After visiting the Queen's site and browsing through the “About the New Queen's Web site” section, it is quite apparent that your group has actively solicited feedback from the Queen's community and stakeholders, even including a “Redesign Blog”. In what way has the feedback from the Queen's community and stakeholders affected the further development and design of the site?


Feedback and community involvement are the only ways we'll bring the Web Standards philosophy to Queen's campus. The Web Consulting Group is working to instill a sense of ownership of Web best-practices on campus (e.g., valid code and accessibility guidelines), and we've shaped our usability directions from feedback. We're also hearing some fantastic new ideas on usage of XML in syndication.

Since the launch of the new main site in early September, the standards-cooperative/community-sharing concept is shaping major initiatives such as a campus-wide portal, a campus-wide content management system, and work on a syndication layer.

The “redesign blog” we employed was highly used by the community following initial redesign, and has spurred cross-campus communication regarding Web technology that had never existed previously.


Accessibility is a key component of the new Queen's site. What steps did you take to ensure your site met the provisions of the Ontario Accessibility Act?


Accessibility is a core component for the Queen's website. The Ontario Accessibility Act is currently in the process of being re-written, and refers to “Information and communications” which could include publications, software applications, and Web sites.

Without extensive details on guidelines, we looked to the U.S. Section 508 and the W3C Accessibility Initiative (WAI). Given the similarities between Section 508 and the WAI, we see the ODA following suit.

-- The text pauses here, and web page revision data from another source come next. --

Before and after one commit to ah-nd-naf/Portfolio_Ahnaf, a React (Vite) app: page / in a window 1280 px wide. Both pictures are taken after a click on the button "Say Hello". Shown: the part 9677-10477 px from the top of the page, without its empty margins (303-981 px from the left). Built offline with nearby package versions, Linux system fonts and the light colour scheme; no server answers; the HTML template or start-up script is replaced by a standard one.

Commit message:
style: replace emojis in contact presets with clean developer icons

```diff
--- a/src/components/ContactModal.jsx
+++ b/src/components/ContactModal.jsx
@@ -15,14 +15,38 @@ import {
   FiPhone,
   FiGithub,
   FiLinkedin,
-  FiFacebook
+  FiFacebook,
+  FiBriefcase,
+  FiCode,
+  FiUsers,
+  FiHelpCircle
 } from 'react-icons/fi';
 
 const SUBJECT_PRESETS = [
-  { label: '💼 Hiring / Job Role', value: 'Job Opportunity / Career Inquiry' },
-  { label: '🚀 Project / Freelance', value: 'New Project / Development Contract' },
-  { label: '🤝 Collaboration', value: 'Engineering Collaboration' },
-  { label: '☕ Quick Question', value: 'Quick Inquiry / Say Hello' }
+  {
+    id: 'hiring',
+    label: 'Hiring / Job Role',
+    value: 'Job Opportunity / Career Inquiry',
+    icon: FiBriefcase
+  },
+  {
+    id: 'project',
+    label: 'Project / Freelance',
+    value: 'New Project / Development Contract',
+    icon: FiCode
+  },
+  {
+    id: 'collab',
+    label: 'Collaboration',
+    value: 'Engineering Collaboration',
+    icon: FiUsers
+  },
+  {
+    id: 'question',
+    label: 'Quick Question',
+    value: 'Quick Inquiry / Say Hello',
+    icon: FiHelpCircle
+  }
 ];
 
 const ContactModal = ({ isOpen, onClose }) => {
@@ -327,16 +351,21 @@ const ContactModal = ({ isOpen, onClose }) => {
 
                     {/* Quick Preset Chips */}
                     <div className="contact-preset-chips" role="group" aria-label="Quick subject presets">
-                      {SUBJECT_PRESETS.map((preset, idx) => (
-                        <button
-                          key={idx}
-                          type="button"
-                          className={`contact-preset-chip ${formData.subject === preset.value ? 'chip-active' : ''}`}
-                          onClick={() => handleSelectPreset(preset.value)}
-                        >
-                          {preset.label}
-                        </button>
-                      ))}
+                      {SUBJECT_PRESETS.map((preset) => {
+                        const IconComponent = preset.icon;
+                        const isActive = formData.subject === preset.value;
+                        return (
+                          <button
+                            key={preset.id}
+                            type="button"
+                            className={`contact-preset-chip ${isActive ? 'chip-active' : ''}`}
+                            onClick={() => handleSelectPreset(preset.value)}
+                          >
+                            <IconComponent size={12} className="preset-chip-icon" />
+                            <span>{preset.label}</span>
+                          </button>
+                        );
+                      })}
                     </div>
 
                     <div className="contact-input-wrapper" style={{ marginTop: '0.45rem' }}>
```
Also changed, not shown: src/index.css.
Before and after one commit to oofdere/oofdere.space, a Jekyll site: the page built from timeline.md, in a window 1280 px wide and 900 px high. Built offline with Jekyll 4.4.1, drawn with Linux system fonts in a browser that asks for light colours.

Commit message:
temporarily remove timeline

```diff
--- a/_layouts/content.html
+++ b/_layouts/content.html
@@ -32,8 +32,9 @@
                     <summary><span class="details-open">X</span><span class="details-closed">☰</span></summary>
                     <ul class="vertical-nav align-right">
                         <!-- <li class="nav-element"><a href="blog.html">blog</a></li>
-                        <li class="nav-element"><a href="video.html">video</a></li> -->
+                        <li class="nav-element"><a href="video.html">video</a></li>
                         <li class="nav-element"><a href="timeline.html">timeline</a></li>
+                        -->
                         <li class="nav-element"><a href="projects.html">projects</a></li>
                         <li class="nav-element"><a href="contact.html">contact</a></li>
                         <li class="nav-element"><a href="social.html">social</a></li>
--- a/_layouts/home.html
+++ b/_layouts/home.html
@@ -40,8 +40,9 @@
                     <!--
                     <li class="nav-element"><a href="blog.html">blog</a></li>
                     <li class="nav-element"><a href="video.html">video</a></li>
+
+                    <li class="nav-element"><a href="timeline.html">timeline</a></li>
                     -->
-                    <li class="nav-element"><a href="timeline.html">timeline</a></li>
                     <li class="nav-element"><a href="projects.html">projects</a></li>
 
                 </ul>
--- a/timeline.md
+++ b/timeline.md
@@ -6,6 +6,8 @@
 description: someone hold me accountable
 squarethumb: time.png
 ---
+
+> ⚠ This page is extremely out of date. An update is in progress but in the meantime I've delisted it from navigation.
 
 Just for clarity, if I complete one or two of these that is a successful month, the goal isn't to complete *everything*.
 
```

At Queen’s, we have an Accessibility Committee and adaptive technology specialist. Through the Accessibility Committee, the WCG was able to secure a grant to hire Accessibility experts Derek Featherstone (WaSP member) and John Foliot to come in and help us develop an Accessibility guide. They helped us interpret the Section 508 and the WAI to create Queen’s campus standards for accessibility.

We've initiated a campus-wide Content Management System that will crank out Web-Standards code, incorporating accessibility features and the Queen's Accessibility guide. When we roll out the CMS in the first quarter of 2006, these development guides will be released concurrently.

We've initiated a campus-wide Content Management System that will crank out Web-Standards code…


When we spoke with you at the HighEdWebDev conference in November, you mentioned that you and others were in the process of forming a group of Canadian web professionals involved in higher education. How is that effort developing and what are the groups' goals?


Running into representatives from other Canadian Universities at HighEdWebDev, it was apparent that there is distributed national interest up here in Web Standards. However, there doesn't seem to be a Canadian association setup to assist in the process. As a result, many schools here have been attempting this on their own.

At current count, there are only two Canadian schools (Queen's and Waterloo) on the WaSP EduTF list of use cases. Given the leadership WaSP has taken in the area of Web Standards, I think the WaSP EduTF would provide a good springboard to forward a Canadian association of Web Professionals in higher education, both to educate and collaborate.


Thanks for taking the time to talk with us Tim. It's been a pleasure.

Tim Hannigan is the Manager of Electronic Communications at Queen's University (Canada). His responsibilities include the development, design, policy, and maintenance of the Queen's Web site.

Referenced Links:

  1. Queen's University
  2. HighEdWebDev
  3. Jeffrey Zeldman Presents the Daily Report
  4. A List Apart
  5. css Zen Garden: The Beauty in CSS Design
  6. Eric Meyer
  7. Dave Shea
  8. Stopdesign
  9. Sliding Doors of CSS
  10. Lenya Content Management System

Related Reading:

  1. Section 508
  2. W3C Accessibility Initiative (WAI)

All of the entries posted in WaSP Buzz express the opinions of their individual authors. They do not necessarily reflect the plans or positions of the Web Standards Project as a group.

This site is valid XHTML 1.0 Strict, CSS | Get Buzz via RSS or Atom | Colophon | Legal